(Difference listings)
*** Block opens ***
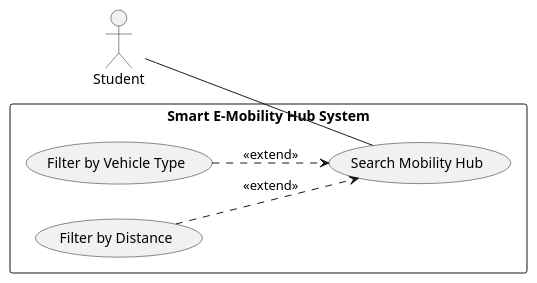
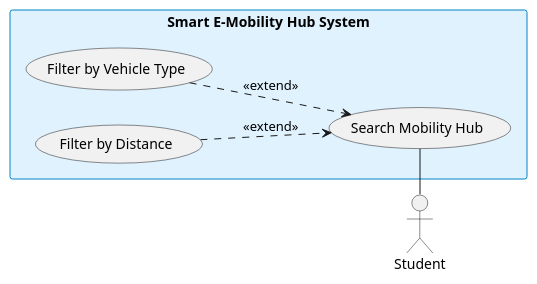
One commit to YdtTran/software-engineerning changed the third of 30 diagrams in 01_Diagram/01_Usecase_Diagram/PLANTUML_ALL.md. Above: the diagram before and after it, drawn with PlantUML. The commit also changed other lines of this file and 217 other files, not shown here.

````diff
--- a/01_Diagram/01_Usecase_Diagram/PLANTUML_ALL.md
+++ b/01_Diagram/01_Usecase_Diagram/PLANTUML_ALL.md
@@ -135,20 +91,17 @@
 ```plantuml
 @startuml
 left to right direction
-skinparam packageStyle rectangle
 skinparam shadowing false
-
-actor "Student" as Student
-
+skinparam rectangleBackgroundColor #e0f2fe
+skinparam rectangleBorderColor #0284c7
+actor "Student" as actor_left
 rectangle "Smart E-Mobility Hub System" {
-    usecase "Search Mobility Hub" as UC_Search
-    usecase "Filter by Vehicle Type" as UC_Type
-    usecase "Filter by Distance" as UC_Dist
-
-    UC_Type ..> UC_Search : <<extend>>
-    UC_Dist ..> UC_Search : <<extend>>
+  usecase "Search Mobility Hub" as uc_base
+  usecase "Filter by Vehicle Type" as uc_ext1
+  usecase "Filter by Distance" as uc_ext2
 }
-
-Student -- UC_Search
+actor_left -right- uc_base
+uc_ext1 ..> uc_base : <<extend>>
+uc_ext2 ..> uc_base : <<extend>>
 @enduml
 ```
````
*** Block closes ***
■ **The task**
Which lines hold the string "Vehicle"? Copy all of them from the data above.

■ **Answer section**
-    usecase "Filter by Vehicle Type" as UC_Type
+  usecase "Filter by Vehicle Type" as uc_ext1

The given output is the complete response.